Looking for a little organic inspiration to make your wedding a stand out?  Whether aesthetically or symbolically, here are our top six herbs you might like to use.

For countless years herbs have had symbolic meanings ranging from healing powers to calming nerves to lifting one’s spirits.  Brides have historically carried them in their bouquets and in their bridal crowns for many different reasons.  Some for texture, some for smell and some for the meaning they will bestow. 

Below are some of the most commonly used wedding herbs and the symbolism behind each.  Incorporating an herb or two into your bouquet or centerpiece adds a textural element as well as a modern organic look.  Other uses include accessorizing your appetizer platters, tablescape, signature drink… use your imagination!



Some of our Favorites:


Rosemary is the herb of remembrance.  This is why it is so commonly used at weddings, so every guest will remember the special day.  Rosemary was used for weddings by Ancient Greek brides in their bridal crowns.  Today rosemary can adorn a boutonniere, a place setting, be given as a guest favor or add texture to a floral arrangement.


Marjoram is the Greek symbol of joy and happiness.  Marjoram also represents goodwill as the couple starts their new life.  Marjoram was also used by Ancient Greek brides in their bridal crowns.  This green herb can add subtle interest to many flower combinations and most wouldn’t even know what it is.


Lavender is the herb of devotion.  Lavender is used in wedding bouquets for symbol of devotion as well as the signature aroma of the herb.  Lavender has a soothing smell that can help calm the bride’s nerves.  Lavender is probably the most popular herb of today and has been used in countless weddings in many different ways.


Thyme is the symbol of strength and courage.  For courage brides tuck thyme into their bouquet and tie it with white ribbon.  Thyme was also tucked into knights armor before battle to give them strength and courage.  This herb makes a perfect accompaniment to amaranthus as a dangling addition to your florals.


Sage is the herb of long life, good health, and domestic sweetness.  If sage and garlic are both carried by a bride it was believed to give her great wisdom as well as goodness.  For the modern day, sage is a nice addition to centerpieces and serving platters.  Depending on the variety, like prairie sage, there is a beautiful blue-green shade to use.

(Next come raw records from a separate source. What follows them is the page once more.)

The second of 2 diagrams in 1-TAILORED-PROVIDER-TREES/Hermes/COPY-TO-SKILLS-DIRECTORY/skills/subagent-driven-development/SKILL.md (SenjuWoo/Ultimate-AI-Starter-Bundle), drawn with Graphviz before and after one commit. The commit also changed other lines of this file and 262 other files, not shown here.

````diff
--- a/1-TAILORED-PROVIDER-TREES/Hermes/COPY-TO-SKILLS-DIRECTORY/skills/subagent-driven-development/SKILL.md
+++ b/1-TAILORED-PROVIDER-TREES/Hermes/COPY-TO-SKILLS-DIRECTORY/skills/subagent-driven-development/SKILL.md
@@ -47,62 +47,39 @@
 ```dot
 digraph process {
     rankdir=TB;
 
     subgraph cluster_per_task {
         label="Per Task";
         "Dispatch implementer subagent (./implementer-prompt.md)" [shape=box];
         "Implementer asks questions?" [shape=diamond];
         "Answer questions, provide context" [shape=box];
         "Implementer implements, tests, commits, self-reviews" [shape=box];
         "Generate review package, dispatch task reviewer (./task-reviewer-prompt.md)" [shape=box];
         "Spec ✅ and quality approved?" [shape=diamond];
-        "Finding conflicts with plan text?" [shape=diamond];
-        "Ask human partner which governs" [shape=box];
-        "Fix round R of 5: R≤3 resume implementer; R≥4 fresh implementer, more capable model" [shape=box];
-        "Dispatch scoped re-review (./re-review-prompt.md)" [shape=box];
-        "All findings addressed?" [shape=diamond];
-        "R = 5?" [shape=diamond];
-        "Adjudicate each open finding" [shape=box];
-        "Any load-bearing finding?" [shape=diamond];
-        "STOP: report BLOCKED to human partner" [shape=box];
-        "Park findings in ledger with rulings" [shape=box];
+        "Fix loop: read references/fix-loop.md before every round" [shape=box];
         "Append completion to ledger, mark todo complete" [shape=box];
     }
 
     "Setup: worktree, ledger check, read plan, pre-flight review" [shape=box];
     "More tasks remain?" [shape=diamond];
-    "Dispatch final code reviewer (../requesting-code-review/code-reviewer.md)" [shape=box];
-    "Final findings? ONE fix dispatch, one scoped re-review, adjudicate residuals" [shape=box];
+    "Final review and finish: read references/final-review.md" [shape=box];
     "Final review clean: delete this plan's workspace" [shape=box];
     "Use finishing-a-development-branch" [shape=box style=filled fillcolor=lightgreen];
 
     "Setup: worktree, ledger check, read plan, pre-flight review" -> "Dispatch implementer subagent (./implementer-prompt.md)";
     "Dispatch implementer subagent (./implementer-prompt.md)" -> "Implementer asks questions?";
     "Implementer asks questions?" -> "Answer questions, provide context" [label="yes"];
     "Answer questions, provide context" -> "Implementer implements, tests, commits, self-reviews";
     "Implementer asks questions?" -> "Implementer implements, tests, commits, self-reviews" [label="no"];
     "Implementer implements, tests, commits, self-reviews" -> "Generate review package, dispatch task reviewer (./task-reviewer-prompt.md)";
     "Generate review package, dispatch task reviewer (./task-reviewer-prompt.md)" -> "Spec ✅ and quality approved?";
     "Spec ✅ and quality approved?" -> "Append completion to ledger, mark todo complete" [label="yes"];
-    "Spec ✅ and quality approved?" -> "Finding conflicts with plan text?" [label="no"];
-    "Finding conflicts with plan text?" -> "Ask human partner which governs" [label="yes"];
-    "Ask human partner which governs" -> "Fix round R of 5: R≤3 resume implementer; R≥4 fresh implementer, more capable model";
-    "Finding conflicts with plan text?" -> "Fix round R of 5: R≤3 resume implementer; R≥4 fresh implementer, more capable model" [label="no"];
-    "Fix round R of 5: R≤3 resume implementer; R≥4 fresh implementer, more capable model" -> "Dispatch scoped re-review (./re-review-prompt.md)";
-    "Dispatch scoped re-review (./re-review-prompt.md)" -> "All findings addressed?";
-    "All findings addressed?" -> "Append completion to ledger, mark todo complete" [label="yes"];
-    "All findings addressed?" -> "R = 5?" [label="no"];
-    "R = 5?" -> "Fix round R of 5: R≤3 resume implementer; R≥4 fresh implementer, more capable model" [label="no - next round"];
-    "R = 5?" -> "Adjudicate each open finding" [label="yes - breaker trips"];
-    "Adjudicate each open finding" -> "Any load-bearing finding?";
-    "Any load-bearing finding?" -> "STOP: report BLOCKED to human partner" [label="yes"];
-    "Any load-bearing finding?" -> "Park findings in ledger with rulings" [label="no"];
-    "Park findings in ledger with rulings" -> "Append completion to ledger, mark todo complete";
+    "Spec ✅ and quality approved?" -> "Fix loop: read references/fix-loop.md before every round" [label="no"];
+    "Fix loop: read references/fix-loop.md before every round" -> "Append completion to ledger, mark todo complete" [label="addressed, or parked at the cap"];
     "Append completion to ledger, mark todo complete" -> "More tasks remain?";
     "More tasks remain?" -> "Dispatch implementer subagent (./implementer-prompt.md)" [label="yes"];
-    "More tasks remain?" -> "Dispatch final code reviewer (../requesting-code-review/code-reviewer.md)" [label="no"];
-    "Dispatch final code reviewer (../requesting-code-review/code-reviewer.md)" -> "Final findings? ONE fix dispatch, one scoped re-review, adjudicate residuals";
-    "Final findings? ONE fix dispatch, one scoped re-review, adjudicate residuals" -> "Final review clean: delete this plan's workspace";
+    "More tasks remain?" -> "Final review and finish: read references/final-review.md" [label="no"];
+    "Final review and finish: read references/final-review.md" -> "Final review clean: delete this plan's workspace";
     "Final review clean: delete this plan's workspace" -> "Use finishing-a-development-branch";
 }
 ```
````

Dill is the herb of lust.  It was believed that a bride would only lust for her husband if she carried dill in her bouquet.  Dill was especially commonly used when the couple was to ‘consummate’ their marriage directly after (- that might be dating it a little!)  Besides its meaning, dill can add a soft texture to your bouquet too.  Not surprising that dill was named 2010 Herb of the Year by the International Herb Association. 



Maybe one or two of these herbs can add that organic and natural touch to your wedding!